(Video on Demand, March 2014) There is absolutely nothing new in Baggage Claim, a good-natured but familiar romantic comedy in which a flight attendant frantically sets out to find a husband in thirty days by re-examining her past boyfriends. The conclusion is obvious barely thirty minutes in the film (to the point where the remaining plot elements either feel forced or obvious) and all that remains is enjoying the actors’ performances. Which, frankly, isn’t a bad thing: Paula Patton finally gets a good starring comic role (after what felt like a long series of supporting roles in action movies) and she plays the comedy as broadly as she can, with infectiously charming results. There is also a lot to like in the series of would-be suitors jostling for screen time, from Derek Luke’s boy-next-door charm to Taye Diggs’ power-broker strength to Djimon Hounsou’s effortless smoothness. (Seriously; is that guy even capable of being anything less than totally suave?) While the film’s romantic messages (“Be yourself”, etc.) and airport-set climax were old decades ago, this familiarity works at lowering expectations to the point where the film feels likable even despite having nothing new to say.
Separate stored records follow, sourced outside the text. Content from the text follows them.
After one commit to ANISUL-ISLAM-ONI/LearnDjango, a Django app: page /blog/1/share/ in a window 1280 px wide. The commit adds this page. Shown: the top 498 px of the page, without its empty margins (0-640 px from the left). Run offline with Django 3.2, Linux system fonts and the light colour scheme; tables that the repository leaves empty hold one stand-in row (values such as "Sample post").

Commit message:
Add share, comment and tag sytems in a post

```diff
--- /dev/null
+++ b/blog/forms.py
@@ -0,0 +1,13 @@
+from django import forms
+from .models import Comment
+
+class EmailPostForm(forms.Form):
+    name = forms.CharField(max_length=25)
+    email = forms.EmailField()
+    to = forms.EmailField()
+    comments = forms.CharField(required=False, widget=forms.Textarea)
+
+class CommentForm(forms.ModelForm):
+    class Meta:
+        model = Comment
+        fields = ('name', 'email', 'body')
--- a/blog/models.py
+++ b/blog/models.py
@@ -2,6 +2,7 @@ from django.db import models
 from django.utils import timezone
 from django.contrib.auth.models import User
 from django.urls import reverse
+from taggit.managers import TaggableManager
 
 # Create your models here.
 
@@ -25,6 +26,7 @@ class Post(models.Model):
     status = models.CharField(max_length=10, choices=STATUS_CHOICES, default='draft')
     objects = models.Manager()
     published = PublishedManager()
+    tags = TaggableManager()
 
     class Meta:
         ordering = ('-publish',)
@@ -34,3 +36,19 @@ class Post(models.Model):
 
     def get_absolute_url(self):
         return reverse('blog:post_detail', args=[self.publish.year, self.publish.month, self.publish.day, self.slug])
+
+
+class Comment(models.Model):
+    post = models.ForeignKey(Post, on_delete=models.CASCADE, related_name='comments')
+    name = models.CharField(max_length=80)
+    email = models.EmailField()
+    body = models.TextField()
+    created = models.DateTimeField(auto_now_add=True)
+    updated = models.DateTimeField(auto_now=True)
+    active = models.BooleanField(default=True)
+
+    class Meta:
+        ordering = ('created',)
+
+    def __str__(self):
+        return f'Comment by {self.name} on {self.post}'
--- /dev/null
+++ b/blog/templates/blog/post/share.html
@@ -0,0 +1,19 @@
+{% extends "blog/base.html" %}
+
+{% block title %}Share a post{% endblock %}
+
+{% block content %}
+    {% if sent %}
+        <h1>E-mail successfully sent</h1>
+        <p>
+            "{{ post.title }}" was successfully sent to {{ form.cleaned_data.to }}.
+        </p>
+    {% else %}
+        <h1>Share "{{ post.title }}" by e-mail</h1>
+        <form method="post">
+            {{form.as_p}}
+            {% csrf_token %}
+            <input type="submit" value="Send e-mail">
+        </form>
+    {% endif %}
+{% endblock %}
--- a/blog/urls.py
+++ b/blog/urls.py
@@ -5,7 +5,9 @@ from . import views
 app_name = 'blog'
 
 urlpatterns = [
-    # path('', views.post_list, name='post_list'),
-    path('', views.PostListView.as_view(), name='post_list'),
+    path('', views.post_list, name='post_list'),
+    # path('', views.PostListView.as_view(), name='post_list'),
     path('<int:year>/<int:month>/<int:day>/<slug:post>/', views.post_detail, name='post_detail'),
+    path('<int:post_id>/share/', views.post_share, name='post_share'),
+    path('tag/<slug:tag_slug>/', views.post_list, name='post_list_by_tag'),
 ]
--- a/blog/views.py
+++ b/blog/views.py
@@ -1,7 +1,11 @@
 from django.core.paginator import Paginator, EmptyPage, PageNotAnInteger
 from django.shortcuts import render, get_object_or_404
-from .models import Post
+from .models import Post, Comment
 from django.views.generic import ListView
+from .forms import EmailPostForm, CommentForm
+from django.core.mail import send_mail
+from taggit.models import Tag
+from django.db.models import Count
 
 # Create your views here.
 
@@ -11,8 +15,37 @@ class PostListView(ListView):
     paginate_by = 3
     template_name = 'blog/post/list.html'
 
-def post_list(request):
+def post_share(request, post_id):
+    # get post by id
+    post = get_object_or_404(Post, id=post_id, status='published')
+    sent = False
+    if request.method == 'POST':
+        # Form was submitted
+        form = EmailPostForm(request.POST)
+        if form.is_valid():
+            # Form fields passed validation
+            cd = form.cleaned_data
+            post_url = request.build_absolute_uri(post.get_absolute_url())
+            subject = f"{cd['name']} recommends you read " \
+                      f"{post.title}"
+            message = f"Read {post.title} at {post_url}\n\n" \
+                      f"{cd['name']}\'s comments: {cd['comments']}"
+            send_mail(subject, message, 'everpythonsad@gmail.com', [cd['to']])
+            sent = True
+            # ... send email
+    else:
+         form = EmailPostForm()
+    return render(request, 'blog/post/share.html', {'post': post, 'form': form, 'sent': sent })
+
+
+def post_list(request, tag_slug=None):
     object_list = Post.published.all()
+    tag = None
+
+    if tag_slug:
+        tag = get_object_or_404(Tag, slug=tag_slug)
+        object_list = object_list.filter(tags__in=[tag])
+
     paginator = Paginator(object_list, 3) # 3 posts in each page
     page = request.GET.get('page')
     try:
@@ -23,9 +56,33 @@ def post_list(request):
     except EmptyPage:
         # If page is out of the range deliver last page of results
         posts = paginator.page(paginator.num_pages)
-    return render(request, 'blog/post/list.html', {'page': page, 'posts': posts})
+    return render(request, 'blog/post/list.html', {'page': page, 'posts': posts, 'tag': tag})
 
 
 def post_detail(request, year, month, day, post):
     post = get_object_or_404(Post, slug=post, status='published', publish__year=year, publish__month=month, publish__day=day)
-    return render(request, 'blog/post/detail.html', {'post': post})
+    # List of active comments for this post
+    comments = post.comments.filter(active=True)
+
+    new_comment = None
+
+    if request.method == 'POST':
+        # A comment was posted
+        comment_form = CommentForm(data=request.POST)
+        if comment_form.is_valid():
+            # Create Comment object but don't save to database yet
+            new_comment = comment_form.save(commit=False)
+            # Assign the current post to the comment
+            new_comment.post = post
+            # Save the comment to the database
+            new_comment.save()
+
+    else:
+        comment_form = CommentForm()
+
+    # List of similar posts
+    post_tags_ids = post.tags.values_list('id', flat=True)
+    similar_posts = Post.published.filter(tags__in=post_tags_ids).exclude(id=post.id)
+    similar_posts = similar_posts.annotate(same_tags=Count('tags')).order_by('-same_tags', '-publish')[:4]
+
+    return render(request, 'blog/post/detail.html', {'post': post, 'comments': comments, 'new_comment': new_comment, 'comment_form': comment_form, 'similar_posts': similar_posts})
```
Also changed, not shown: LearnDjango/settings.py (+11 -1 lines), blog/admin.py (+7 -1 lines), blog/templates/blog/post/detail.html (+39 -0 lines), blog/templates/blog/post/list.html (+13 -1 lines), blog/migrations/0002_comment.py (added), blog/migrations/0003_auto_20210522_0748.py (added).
Romantic Comedies have the built-in advantage of innocuous failure modes: even at their blandest, they’re more forgettable than actively irritating. So it is that Baggage Claim may have flaws, but it’s competently-executed enough to settle for mild entertainment. The actors get to show what they can do, no one will be offended by the results and I can name plenty of films that don’t even meet those two criteria.
(On Cable TV, June 2013) There’s something extremely comfortable in Sparkle’s story about three female singers trying to make it in late-sixties Detroit. It doesn’t take a detailed history of The Supremes to know the place, understand the challenges and guess the dangers they face from boyfriends, drugs, fame and familial disapproval. The music is familiar to the point of being curiously forgettable, the period detail easily mirrors countless other similar films and the stage cinematography feels like an old comfortable sequin dress. The plot, more episodic than tightly-wrapped, can be followed along with some narrative pleasure even it’s a blend of conventional elements. The only real question is whether the actors can do something with this material, and whether the music is worth it. Sparkle doesn’t exactly sparks when it comes to its songs: they all skew toward the sultry rather than the rhythmic side of Motown –viewer’s appreciation will vary according to their own tastes. Fortunately, the film does quite a bit better when it comes to performances: Mike Epps is deliciously evil as the antagonist, while Carmen Ejogo does fine as his main victim. Jordin Sparks is comparatively duller as the title character (it’s not a challenging role, especially compared to Ejogo’s harsher dramatic arc) but relative newcomer Tika Sumpter gets a little bit more substance as the third sister of the ensemble. Elsewhere in the cast, Whitney Houston gets one last role as the matriarch-who-learns-better, while Derek Luke is unexpectedly charming as the good guy. While Sparkle won’t have much of a legacy, it is an acceptable film for those who want just a little bit more of that Motownish magic.